START Records supplied

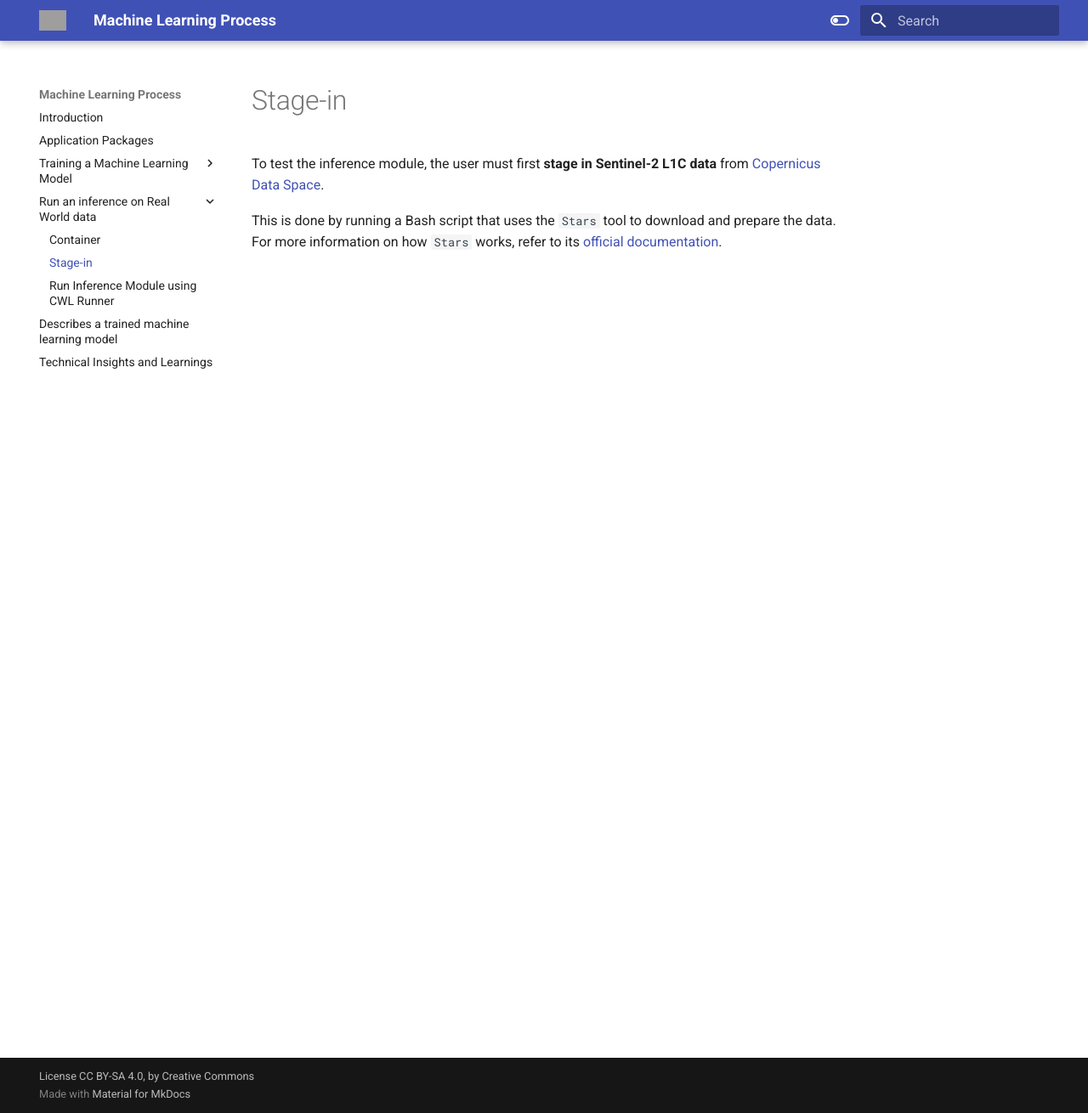
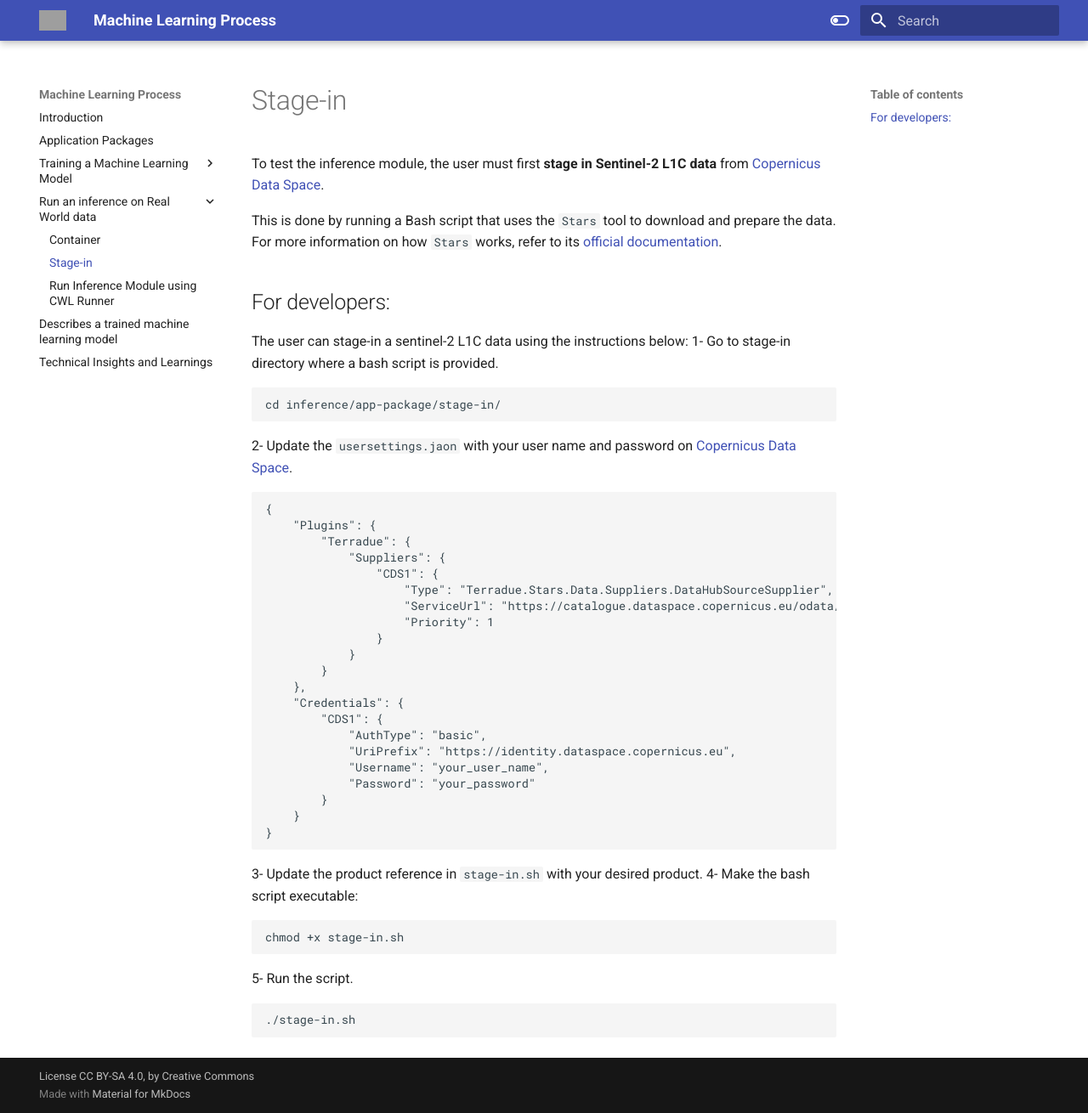
Before and after one commit to simonevaccari/machine-learning-process, an MkDocs documentation site: the page built from docs/stage-in.md, in a window 1280 px wide and 1310 px high. Shown: the whole window at 85% size. Built offline with MkDocs 1.6.1 and Material for MkDocs 9.7.7, drawn with Linux system fonts in a browser that asks for light colours; grey boxes are pictures that could not be loaded.

Commit message:
docs: update stage-in docs

````diff
--- a/docs/stage-in.md
+++ b/docs/stage-in.md
@@ -4,3 +4,44 @@ To test the inference module, the user must first **stage in Sentinel-2 L1C data
 
 This is done by running a Bash script that uses the `Stars` tool to download and prepare the data.
 For more information on how `Stars` works, refer to its [official documentation](https://github.com/Terradue/Stars).
+
+## For developers:
+The user can stage-in a sentinel-2 L1C data using the instructions below:
+1- Go to stage-in directory where a bash script is provided.
+```
+cd inference/app-package/stage-in/
+```
+2- Update the `usersettings.jaon` with your user name and password on [Copernicus Data Space](https://dataspace.copernicus.eu).
+```
+{
+    "Plugins": {
+        "Terradue": {
+            "Suppliers": {
+                "CDS1": {
+                    "Type": "Terradue.Stars.Data.Suppliers.DataHubSourceSupplier",
+                    "ServiceUrl": "https://catalogue.dataspace.copernicus.eu/odata/v1",
+                    "Priority": 1
+                }
+            }
+        }
+    },
+    "Credentials": {
+        "CDS1": {
+            "AuthType": "basic",
+            "UriPrefix": "https://identity.dataspace.copernicus.eu",
+            "Username": "your_user_name",
+            "Password": "your_password"
+        }
+    }
+}
+```
+3- Update the product reference in `stage-in.sh` with your desired product.
+4- Make the bash script executable:
+```
+chmod +x stage-in.sh
+```
+
+5- Run the script.
+```
+./stage-in.sh
+```
````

END Records supplied

[What the exercise asks] Leave the pictures out. Repeat every entry above exactly.

[Solution below]
Before and after one commit to simonevaccari/machine-learning-process, an MkDocs documentation site: the page built from docs/stage-in.md, in a window 1280 px wide and 1310 px high. Shown: the whole window at 85% size. Built offline with MkDocs 1.6.1 and Material for MkDocs 9.7.7, drawn with Linux system fonts in a browser that asks for light colours; grey boxes are pictures that could not be loaded.

Commit message:
docs: update stage-in docs

````diff
--- a/docs/stage-in.md
+++ b/docs/stage-in.md
@@ -4,3 +4,44 @@ To test the inference module, the user must first **stage in Sentinel-2 L1C data
 
 This is done by running a Bash script that uses the `Stars` tool to download and prepare the data.
 For more information on how `Stars` works, refer to its [official documentation](https://github.com/Terradue/Stars).
+
+## For developers:
+The user can stage-in a sentinel-2 L1C data using the instructions below:
+1- Go to stage-in directory where a bash script is provided.
+```
+cd inference/app-package/stage-in/
+```
+2- Update the `usersettings.jaon` with your user name and password on [Copernicus Data Space](https://dataspace.copernicus.eu).
+```
+{
+    "Plugins": {
+        "Terradue": {
+            "Suppliers": {
+                "CDS1": {
+                    "Type": "Terradue.Stars.Data.Suppliers.DataHubSourceSupplier",
+                    "ServiceUrl": "https://catalogue.dataspace.copernicus.eu/odata/v1",
+                    "Priority": 1
+                }
+            }
+        }
+    },
+    "Credentials": {
+        "CDS1": {
+            "AuthType": "basic",
+            "UriPrefix": "https://identity.dataspace.copernicus.eu",
+            "Username": "your_user_name",
+            "Password": "your_password"
+        }
+    }
+}
+```
+3- Update the product reference in `stage-in.sh` with your desired product.
+4- Make the bash script executable:
+```
+chmod +x stage-in.sh
+```
+
+5- Run the script.
+```
+./stage-in.sh
+```
````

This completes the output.